“One, Two… One, Two, Three, Four…”
- Gord Taylor
Prudence Taylor turned sixteen the day after John Lennon was murdered. Other than her name though, taken from the famous song, this bit of news had no significance and made the morning not much different than the five thousand, eight hundred and forty that came before it.
She found out as most of you did, through whispers between friends and strangers, a moment better shared in confidence than spoken aloud in the public square. As though keeping it quiet would somehow make it just a bad dream.
Her roommate Daphne puttered around the room searching for her black and gold scarf as Prudence (Pru to most of those who knew her) made breakfast, spreading peanut butter and jelly in haphazard strokes across Wonder Bread toast.
“What happened?” Pru asked.
“Shot walking home with Yoko.”
“And yet Manilow lives,” Daphne said.
“John wasn’t even your favorite Beatle.”
Pru, dressed in a flowing skirt and ever present Izod shirt (Daphne nicknamed her Prippy Longstocking – half preppie, half hippie) carried her food into the suite and flopped on the couch, her legs hanging over the ottoman. She flipped on the television, twelve inches of Trinitron color won in a Boy Scout raffle after being surrounded outside the post office by four little thugs in their utilitarian blue jumpers.
Maybe intimidation earned them a merit badge.
Lennon died eighteen hours earlier but the three channels the dorm had access to were well into their regularly scheduled programming. So unless “The Young and Restless” had written the murder into their amnesia story line, no updated information would arrive before the six o’clock news.
That was okay. In those days Pru’s mother was her very own Walter Cronkite.
“You answering that?” Daphne asked as they listened to the wall phone ring into the room.
“No,” Pru said. “She’s only going to ask me to stay indoors.” Daphne crossed the room and picked it up anyway.
“Playboy Club. How may I direct your call?” She tried to make small talk with Patty Taylor (aka The former Mrs. Taylor) but the muffled staccato voice coming through the other end of the receiver had no patience for pleasantries this day.

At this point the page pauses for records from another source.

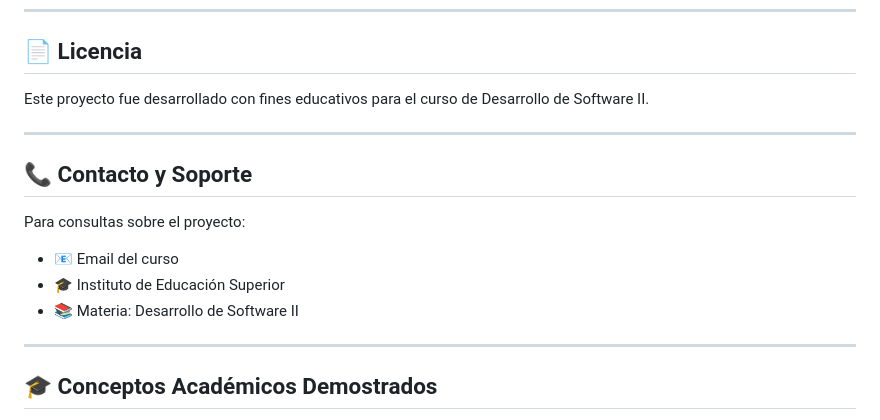
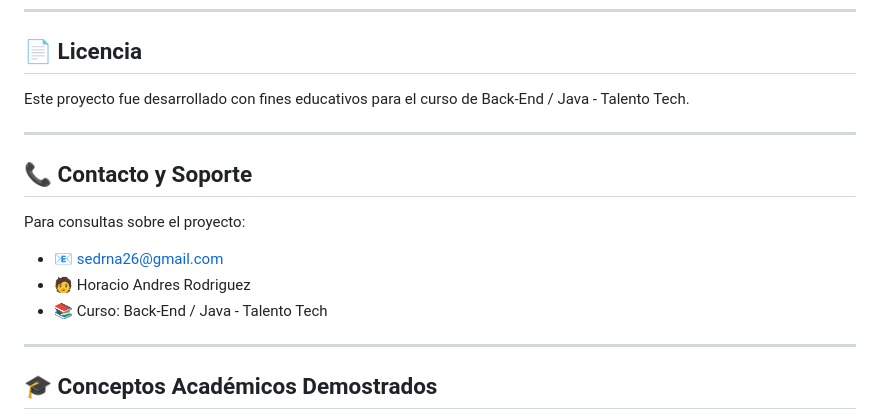
Before and after one commit to sedrna26/proyecto-final-ecommerce-horacio-rodriguez, a Markdown page: README.md, the part around the change. Drawn GitHub-style.

```diff
--- a/README.md
+++ b/README.md
@@ -751,16 +751,16 @@ Diciembre 2025
 
 ## 📄 Licencia
 
-Este proyecto fue desarrollado con fines educativos para el curso de Desarrollo de Software II.
+Este proyecto fue desarrollado con fines educativos para el curso de Back-End / Java - Talento Tech.
 
 ---
 
 ## 📞 Contacto y Soporte
 
 Para consultas sobre el proyecto:
-- 📧 Email del curso
-- 🎓 Instituto de Educación Superior
-- 📚 Materia: Desarrollo de Software II
+- 📧 sedrna26@gmail.com
+- 🧑 Horacio Andres Rodriguez
+- 📚 Curso: Back-End / Java - Talento Tech
 
 ---
 
```
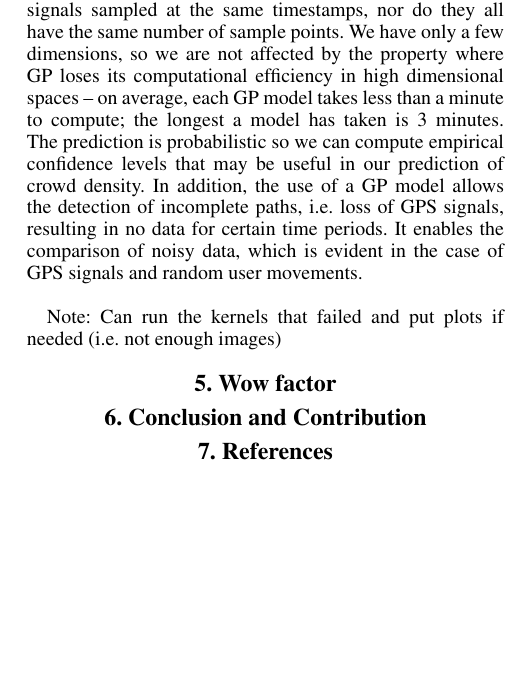
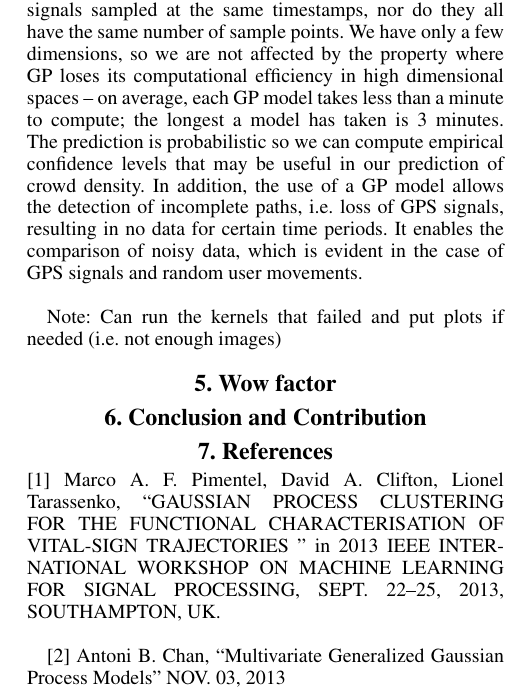
Before and after one commit to Ohohcakester/cs4246-project, a LaTeX paper (report/report.tex): part of one column of page 4 of 4, cut so that both start at the same text, the shorter picture padded with empty space. Compiled offline with pdfLaTeX.

Commit message:
autocommit report

```diff
--- a/report/report.tex
+++ b/report/report.tex
@@ -174,4 +174,9 @@ Note: Can run the kernels that failed and put plots if needed (i.e. not enough i
 
 \section{7.  References}
 
+[1] Marco A. F. Pimentel, David A. Clifton, Lionel Tarassenko, “GAUSSIAN PROCESS CLUSTERING FOR THE FUNCTIONAL CHARACTERISATION OF VITAL-SIGN TRAJECTORIES
+” in 2013 IEEE INTERNATIONAL WORKSHOP ON MACHINE LEARNING FOR SIGNAL PROCESSING, SEPT. 22–25, 2013, SOUTHAMPTON, UK. \\
+
+[2] Antoni B. Chan, “Multivariate Generalized Gaussian Process Models” NOV. 03, 2013
+
 \end{document}
```
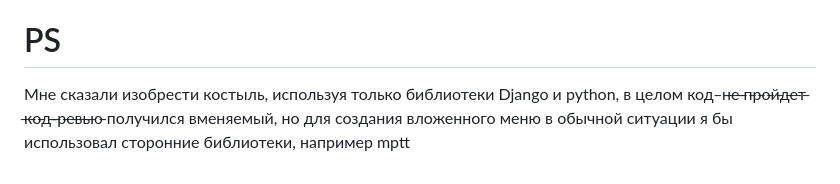
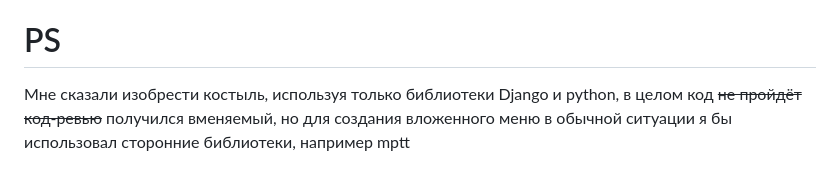
Before and after one commit to IsThatASkyline/uptrader_testcase, a Markdown page: README.md, the part around the change. Drawn GitHub-style.

```diff
--- a/README.md
+++ b/README.md
@@ -61,5 +61,5 @@ git-clone https://github.com/artklk12/uptrader_testcase.git
 ./manage.py runserver
 
 # PS
-Мне сказали изобрести костыль, используя только библиотеки Django и python, в целом код  ̶ н̶е̶ ̶п̶р̶о̶й̶д̶е̶т̶ ̶к̶о̶д̶-̶р̶е̶в̶ь̶ю̶   получился вменяемый, но для
+Мне сказали изобрести костыль, используя только библиотеки Django и python, в целом код ~~не пройдёт код-ревью~~  получился вменяемый, но для
 создания вложенного меню в обычной ситуации я бы использовал сторонние библиотеки, например mptt
```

Pru snapped her fingers and shook her head in Daphne’s direction, hoping her roommate would come up with some plausible lie to explain an absence. Pru offered various pantomimes, head down on folded hands, massaging fake shampoo through her hair, running in place, but by that point Daphne lost interest. She held out the phone with a shrug and Pru snatched it, baring her teeth for effect.
“Where are you?” The former Mrs. Taylor asked.
“In my room. Where you just called me.”
“Did you hear about John?”
Patty said this as if she knew him, as if their two families belonged to the same country club and saw each other at Sunday brunches and Casino Nights.
“If you mean Lennon, then yes,” Pru said.
“This isn’t a joke, Prudence” Patty said.
Pru smothered a laugh, hearing her name juxtaposed with the guy, now dead, who wrote the song for which she was named. Not that it was funny per se.
“I haven’t been able to reach your father,” she continued.
“Doesn’t mean someone shot him.”
“Could be some creative serial killer,” hypothesized Daphne.
Her mother was a high profile lawyer/ambulance chaser who’d been involved in several celebrity murder trials in their brief forced together courtship at school.
“It’s just Daphne, mom. No, she didn’t say anything worth repeating. No, I won’t get her mother’s number for you,” Pru said.
Someone knocked at the door.
“I’m sure he’s just off living his life. I have to get the door. I’m not bringing a knife.”
Pru hung up without a formal goodbye.
It was Greta Adams from down the hall. As in John and Abigail Adams’ great, great, great, great, great, great, great, great, great granddaughter.
“I think your dad’s on campus.”
They say that all stories can be broken down to the relationship between two people. If that’s true, this one is about Prudence and her father. Lets just say you’ve heard of him. Everyone has. His name is Gord Taylor and he’s a rock star.